Could DNA evidence suggest Aaron Kosminski was Jack the Ripper?
Catherine Eddowes was brutally murdered on September 30, 1888. Catherine was the second victim in the so called "double event". Elizabeth Stride was murdered earlier that evening.
On the night Catherine Eddowes was murdered a shawl was reported to have been left close to the body. This shawl ended up in the possession of David Melville-Hayes. He suggests Acting Sergeant Amos Simpson had previously asked his superiors if he could take it home to give to his wife, a dressmaker. Allegedly the shawl was taken home, stowed away and was never washed. The story told suggests Melville-Hayes's great-grandmother passed the shawl down to Mary Simpson, then to his grandmother, Eliza Smith, and then his mother, Eliza Mills, later Hayes.
in 1991 David Melville-Hayes passed the shawl to Scotland Yard's Crime Museum. It was never on display as the provenance of the shawl could not be guaranteed. David later took re-possession of the shawl and it was shown at a subsequent Jack the Ripper conference.
The shawl would have been expensive to buy. Catherine was shown to have pawned items in the days leading to her murder, so it was unlikely she was the owner. This is a theory Russell Edwards subscribes to. Russell Edwards, a Birkenhead-born businessman, purchased the shawl at auction in 2007. He acknowledges there is no provenance for the shawl. The shawl is reported to have DNA on it from both the murder victim and the killer.

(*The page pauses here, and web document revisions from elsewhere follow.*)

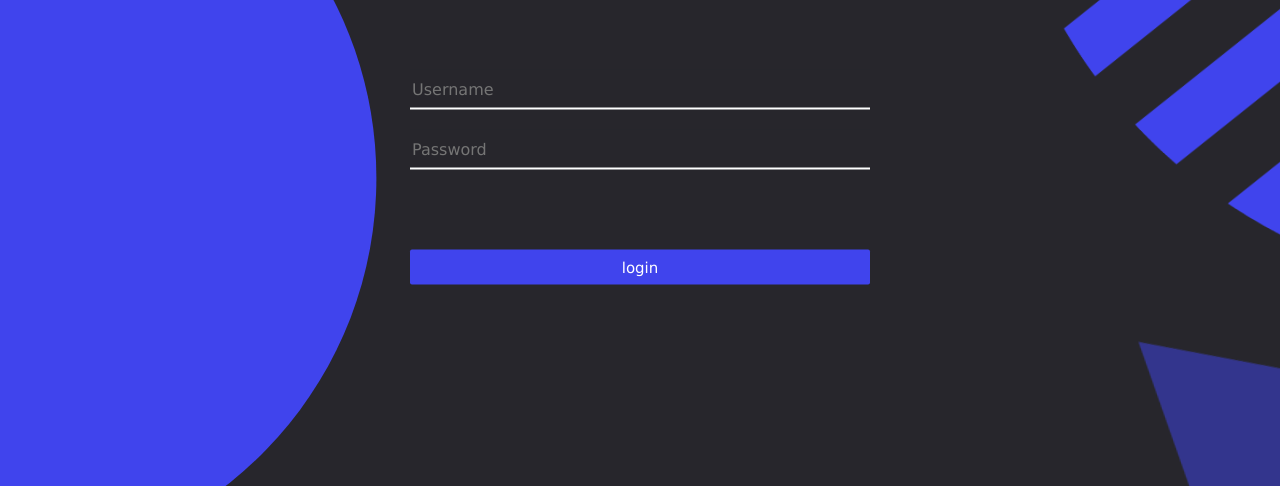
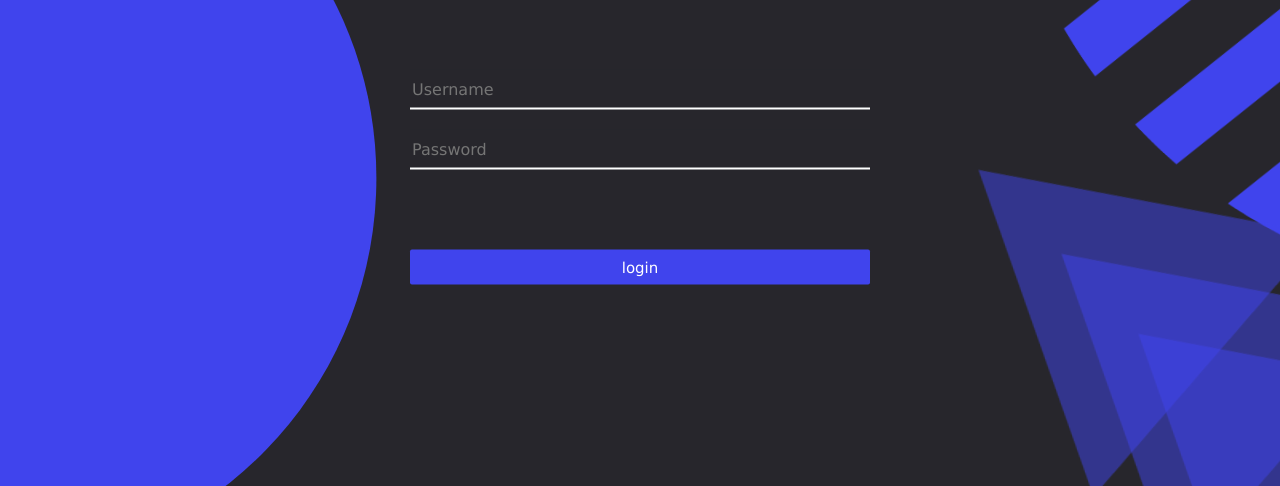
Before and after one commit to Prisco12/TELA_CADASTRO, a plain HTML site: page index.html in a window 1280 px wide. Shown: the part 314-800 px from the top of the page. Drawn offline with Linux system fonts and the light colour scheme; files that its build step writes are made by us from their sources; a web font is replaced by a local one.

Commit message:
ATUALIZACAO

```diff
--- a/index.html
+++ b/index.html
@@ -16,6 +16,8 @@
           <!---->  <img id="bola-direita" src="img/bola_azul_furada.png">
             <img id="bola-esquerda-sup" src="img/bolinha.png">
             <img id="triangulo" src="img/triangulo.png">
+            <img id="triangulo2" src="img/triangulo.png">
+            <img id="triangulo3" src="img/triangulo.png">
 
 
         </div>
--- a/style.css
+++ b/style.css
@@ -6,7 +6,7 @@
 
 body{
     background-color: #27262C;
-
+    overflow: hidden;
 
 }
 html, body {
@@ -50,7 +50,26 @@ html, body {
     width: 336.47px;
     height: 336.47px;
     left: 90%;
-    top: 80%;
+    top: 79%;
+
+    transform: rotate(-5deg);
+}
+#triangulo2{
+    position: absolute;
+    width: 336.47px;
+    height: 336.47px;
+    left: 84%;
+    top: 69%;
+
+    transform: rotate(-5deg);
+}
+
+#triangulo3{
+    position: absolute;
+    width: 336.47px;
+    height: 336.47px;
+    left: 77.5%;
+    top: 58.5%;
 
     transform: rotate(-5deg);
 }
```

Enter Dr Jari Louhelainen, Senior Lecturer in Molecular Biology at Liverpool John Moores University! DrLouhelainen extracted 126-year-old DNA from the shawl found by the body of Catherine Eddowes. Using cutting-edge techniques, Dr Louhelainen was able to prove a 100% match that the DNA belonged to Polish migrant Aaron Kosminski. Dr Louhelainen said that dark blood stains were “consistent with arterial blood spatter caused by slashing”.

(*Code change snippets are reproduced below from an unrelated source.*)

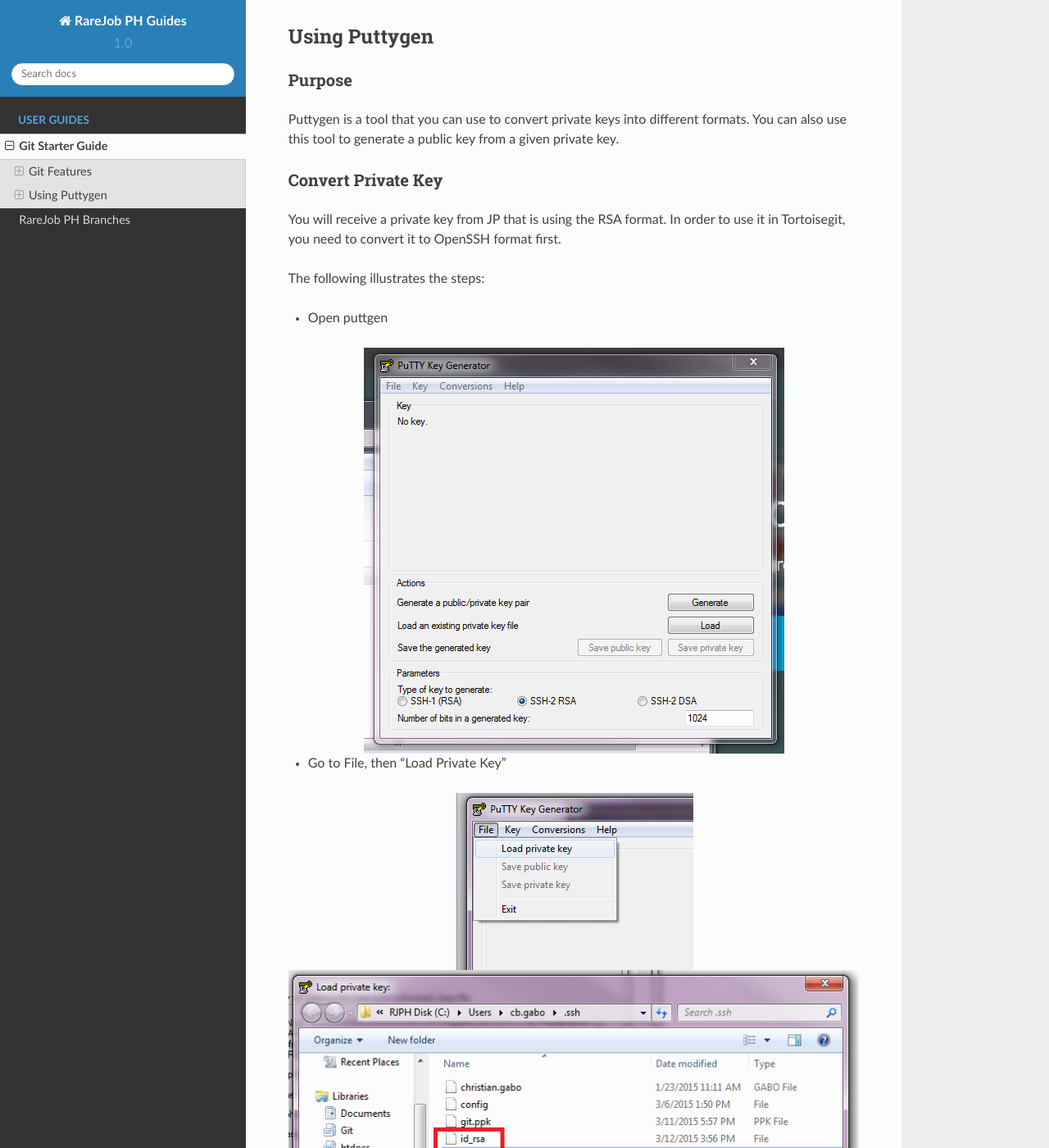
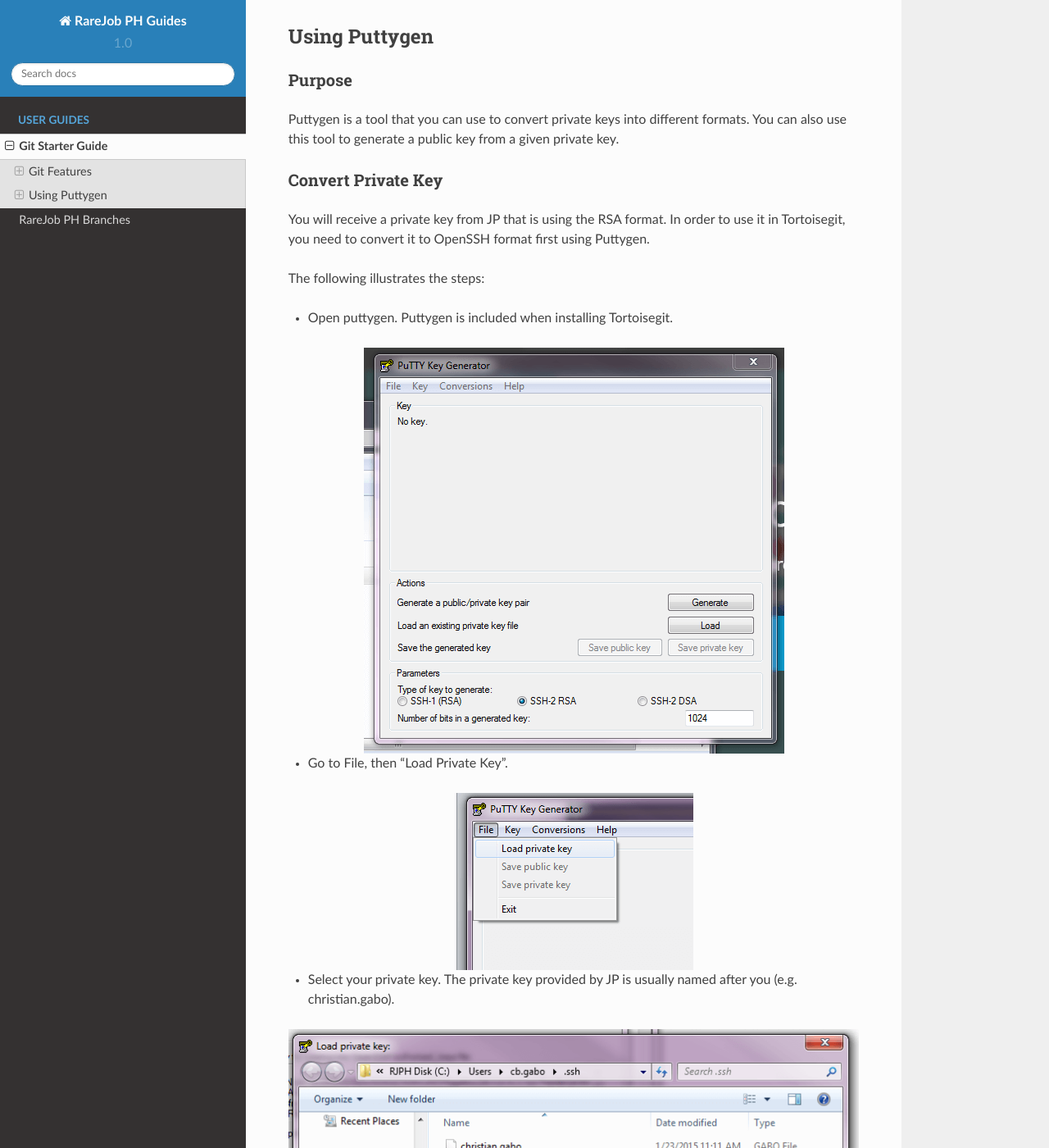
Before and after one commit to berserk207/lytgis, a Sphinx documentation site: the page built from docs/gitstarter.rst, in a window 1280 px wide and 1400 px high, scrolled down 768 px. Shown: the whole window at 82% size. Built offline with Sphinx 7.4.7 and the Read the Docs theme 2.0.0, drawn with Linux system fonts in a browser that asks for light colours; some of the changed text lies outside the part shown.

Commit message:
Added steps for puttygen private key generation.

```diff
--- a/docs/gitstarter.rst
+++ b/docs/gitstarter.rst
@@ -36,28 +36,36 @@
 
 Convert Private Key
 ~~~~~~~~~~~~~~~~~~~
-You will receive a private key from JP that is using the RSA format. In order to use it in Tortoisegit, you need to convert it to OpenSSH format first.
+You will receive a private key from JP that is using the RSA format. In order to use it in Tortoisegit, you need to convert it to OpenSSH format first using Puttygen.
 
 The following illustrates the steps:
 
-- Open puttgen
+- Open puttygen. Puttygen is included when installing Tortoisegit.
 
 .. figure:: _static/puttygen1.png
     :align: center
 
-- Go to File, then "Load Private Key"
+- Go to File, then "Load Private Key".
 
 .. figure:: _static/puttygen2.png
     :align: center
 
+- Select your private key. The private key provided by JP is usually named after you (e.g. christian.gabo).
+
 .. figure:: _static/puttygen3.png
     :align: center
+
+- Click the "Save private key button".
 
 .. figure:: _static/puttygen4.png
     :align: center
 
+- Choose the location where you want to save the private key. You can name it whatever you want.
+
 .. figure:: _static/puttygen5.png
     :align: center
 
+- A file with *.ppk extension is then generated. You can now use this files to access git repositories using Tortoisegit.
+
 .. figure:: _static/puttygen6.png
     :align: center
```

Aaron Kosminski was very poor and born during the 1860's. Anti-Semitism in Russia was very high during his youth, and perhaps was the reason that his family left Russia around 1881.
The scientific analysis of the shawl and search for descendants of Catherine Eddowes and Kosminski took over three years.

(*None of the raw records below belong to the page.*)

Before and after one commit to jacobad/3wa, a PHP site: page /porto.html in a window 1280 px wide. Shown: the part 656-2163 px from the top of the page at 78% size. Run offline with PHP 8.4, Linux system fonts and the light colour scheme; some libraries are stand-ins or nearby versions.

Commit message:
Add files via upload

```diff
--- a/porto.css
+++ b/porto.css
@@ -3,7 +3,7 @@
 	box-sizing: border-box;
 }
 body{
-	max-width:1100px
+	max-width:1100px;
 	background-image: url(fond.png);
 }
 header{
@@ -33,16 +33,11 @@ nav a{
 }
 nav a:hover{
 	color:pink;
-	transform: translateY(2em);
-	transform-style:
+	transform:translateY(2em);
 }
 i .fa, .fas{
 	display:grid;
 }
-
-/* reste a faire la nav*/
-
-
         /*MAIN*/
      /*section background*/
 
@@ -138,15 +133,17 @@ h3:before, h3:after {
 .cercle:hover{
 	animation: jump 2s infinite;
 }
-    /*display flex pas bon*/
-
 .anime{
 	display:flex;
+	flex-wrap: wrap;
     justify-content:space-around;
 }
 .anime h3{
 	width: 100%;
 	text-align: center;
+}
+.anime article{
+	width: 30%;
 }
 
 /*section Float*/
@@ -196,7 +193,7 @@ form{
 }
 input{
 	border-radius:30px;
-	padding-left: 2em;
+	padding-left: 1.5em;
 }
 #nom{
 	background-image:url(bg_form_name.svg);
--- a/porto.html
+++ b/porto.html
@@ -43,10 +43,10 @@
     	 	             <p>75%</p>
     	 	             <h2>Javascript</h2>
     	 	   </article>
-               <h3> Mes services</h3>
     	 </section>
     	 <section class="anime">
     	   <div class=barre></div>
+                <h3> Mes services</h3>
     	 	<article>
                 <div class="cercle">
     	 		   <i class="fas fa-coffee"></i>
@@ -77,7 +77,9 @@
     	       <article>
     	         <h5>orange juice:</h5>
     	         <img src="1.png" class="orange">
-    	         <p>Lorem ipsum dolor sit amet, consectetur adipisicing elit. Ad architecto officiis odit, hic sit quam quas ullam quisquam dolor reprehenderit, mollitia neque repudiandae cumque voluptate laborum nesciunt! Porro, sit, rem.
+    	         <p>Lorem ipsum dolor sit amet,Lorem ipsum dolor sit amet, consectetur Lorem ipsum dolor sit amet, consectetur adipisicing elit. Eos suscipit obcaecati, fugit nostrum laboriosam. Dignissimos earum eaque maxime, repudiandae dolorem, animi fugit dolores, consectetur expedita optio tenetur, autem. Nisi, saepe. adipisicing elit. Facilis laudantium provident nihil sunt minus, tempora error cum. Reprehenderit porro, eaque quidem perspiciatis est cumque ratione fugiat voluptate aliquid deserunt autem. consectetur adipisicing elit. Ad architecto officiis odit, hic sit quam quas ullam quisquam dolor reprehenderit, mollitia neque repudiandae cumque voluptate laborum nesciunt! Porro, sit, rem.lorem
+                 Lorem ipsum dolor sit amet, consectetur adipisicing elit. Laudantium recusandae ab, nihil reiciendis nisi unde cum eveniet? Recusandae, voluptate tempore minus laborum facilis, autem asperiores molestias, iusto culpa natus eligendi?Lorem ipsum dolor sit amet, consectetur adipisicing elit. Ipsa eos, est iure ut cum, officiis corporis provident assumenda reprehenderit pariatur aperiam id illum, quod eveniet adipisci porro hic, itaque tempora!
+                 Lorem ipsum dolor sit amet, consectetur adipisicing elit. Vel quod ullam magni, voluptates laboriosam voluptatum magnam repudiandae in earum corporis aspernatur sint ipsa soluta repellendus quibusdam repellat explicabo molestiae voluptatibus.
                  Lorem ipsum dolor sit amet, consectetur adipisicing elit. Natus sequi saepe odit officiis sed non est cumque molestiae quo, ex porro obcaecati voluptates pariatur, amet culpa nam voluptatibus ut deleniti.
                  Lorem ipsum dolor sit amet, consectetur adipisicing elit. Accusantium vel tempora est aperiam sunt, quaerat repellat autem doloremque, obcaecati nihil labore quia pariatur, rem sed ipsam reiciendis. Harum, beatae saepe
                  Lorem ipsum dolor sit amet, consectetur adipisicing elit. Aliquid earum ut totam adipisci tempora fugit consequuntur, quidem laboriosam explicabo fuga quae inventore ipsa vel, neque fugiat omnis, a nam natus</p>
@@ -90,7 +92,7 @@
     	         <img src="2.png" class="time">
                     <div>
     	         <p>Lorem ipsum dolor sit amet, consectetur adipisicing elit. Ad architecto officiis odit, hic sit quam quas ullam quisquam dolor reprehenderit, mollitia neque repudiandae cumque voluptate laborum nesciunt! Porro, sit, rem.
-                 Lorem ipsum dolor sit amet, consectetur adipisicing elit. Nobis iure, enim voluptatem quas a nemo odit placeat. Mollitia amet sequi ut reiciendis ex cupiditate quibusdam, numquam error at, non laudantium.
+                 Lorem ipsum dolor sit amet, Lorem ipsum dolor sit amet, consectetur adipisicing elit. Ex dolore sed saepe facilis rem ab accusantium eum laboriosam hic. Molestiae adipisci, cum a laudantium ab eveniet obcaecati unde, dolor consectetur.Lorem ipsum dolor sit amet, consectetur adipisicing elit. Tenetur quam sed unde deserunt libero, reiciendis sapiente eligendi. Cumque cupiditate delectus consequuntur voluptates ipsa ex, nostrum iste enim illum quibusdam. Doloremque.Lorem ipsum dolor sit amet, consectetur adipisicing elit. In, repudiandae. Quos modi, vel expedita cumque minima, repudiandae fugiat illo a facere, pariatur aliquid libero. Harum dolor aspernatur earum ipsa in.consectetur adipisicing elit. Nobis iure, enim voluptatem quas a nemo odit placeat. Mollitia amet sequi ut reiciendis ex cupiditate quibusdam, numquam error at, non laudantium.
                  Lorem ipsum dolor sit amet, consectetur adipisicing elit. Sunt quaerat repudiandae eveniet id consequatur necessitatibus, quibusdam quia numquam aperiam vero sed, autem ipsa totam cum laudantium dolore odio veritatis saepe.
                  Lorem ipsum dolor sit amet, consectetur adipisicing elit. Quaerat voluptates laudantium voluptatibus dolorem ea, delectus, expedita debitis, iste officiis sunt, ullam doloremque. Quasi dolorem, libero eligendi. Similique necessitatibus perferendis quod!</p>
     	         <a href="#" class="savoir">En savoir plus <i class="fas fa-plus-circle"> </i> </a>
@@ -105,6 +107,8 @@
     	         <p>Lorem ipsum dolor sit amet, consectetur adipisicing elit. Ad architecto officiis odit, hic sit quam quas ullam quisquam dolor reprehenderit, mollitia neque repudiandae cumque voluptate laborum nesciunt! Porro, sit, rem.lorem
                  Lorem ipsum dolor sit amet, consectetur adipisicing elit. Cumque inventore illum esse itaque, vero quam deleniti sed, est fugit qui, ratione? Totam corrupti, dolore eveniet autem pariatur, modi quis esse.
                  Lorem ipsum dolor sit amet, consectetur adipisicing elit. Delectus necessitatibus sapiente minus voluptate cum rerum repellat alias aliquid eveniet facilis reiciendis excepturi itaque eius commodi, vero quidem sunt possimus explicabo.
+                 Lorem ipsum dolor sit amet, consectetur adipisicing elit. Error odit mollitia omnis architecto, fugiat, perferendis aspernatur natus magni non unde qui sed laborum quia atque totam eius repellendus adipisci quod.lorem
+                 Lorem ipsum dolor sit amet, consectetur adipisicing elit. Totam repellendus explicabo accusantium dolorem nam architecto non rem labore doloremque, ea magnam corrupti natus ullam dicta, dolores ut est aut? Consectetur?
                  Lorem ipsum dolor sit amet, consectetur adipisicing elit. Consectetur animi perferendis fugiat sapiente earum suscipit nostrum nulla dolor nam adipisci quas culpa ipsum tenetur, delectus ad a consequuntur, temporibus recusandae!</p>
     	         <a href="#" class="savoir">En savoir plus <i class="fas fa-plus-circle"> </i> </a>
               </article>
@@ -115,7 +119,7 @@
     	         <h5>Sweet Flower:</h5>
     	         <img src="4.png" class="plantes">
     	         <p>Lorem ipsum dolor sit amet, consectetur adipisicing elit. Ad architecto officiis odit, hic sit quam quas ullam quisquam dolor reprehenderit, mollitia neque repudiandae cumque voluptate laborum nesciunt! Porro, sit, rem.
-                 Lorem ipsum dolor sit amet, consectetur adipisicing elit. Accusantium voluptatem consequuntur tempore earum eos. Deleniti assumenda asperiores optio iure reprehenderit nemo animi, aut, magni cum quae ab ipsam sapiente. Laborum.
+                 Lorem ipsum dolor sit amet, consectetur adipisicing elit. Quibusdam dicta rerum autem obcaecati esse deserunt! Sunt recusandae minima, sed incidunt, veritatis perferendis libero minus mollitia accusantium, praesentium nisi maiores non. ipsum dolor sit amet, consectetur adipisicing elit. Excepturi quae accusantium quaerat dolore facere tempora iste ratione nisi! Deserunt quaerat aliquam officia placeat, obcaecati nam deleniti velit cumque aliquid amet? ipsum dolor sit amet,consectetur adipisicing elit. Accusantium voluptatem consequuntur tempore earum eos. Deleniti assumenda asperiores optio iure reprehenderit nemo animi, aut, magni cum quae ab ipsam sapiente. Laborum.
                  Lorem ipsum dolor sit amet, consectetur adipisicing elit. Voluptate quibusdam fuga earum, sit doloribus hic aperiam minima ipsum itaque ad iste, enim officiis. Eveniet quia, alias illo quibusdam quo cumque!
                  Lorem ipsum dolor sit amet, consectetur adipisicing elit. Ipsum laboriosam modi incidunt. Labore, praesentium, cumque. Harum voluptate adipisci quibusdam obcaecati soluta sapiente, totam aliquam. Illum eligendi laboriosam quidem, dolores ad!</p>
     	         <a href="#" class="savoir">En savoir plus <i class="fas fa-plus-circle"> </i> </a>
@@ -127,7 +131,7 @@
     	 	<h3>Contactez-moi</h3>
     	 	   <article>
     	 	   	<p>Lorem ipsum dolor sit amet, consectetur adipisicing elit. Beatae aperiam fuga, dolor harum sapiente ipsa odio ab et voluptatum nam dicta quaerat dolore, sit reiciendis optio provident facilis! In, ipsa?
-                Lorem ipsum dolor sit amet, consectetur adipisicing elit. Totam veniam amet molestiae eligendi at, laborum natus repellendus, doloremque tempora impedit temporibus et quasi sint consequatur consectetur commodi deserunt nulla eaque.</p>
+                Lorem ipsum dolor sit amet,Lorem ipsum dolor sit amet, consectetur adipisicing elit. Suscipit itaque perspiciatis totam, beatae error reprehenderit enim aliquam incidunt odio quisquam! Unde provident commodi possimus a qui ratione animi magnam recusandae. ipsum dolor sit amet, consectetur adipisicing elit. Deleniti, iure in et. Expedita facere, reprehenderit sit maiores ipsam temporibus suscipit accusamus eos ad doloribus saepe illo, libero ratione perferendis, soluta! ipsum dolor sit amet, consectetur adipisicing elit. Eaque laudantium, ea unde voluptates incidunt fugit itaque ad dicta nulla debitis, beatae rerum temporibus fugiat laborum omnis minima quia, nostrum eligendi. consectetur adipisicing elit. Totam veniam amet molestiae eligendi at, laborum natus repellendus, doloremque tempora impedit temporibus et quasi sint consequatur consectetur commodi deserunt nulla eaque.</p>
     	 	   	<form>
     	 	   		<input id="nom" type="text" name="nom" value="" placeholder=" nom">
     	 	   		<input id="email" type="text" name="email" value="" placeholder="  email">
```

However a report in the Independent states Dr Jari Louhelainen is said to have made an "error of nomenclature" when using a DNA database to calculate the chances of a genetic match.
Four experts, which incude Professor Sir Alec Jeffreys, the inventor of genetic fingerprinting, believe an error was made by Dr Louhelainen.They say the error means no DNA connection can be made between Kosminski and Eddowes. Any suggestion therefore that the Ripper and Kosminski are the same person appears to be based on conjecture and supposition.
Experts with detailed knowledge of the GMI's mtDNA database claimed that Dr Louhelainen made an "error of nomenclature" because the mutation in question should be written as "315.1C" and not "314.1C". Had Dr Louhelainen done this, and followed standard forensic practice, he would have discovered the mutation was not rare at all but shared by more than 99 per cent of people of European descent.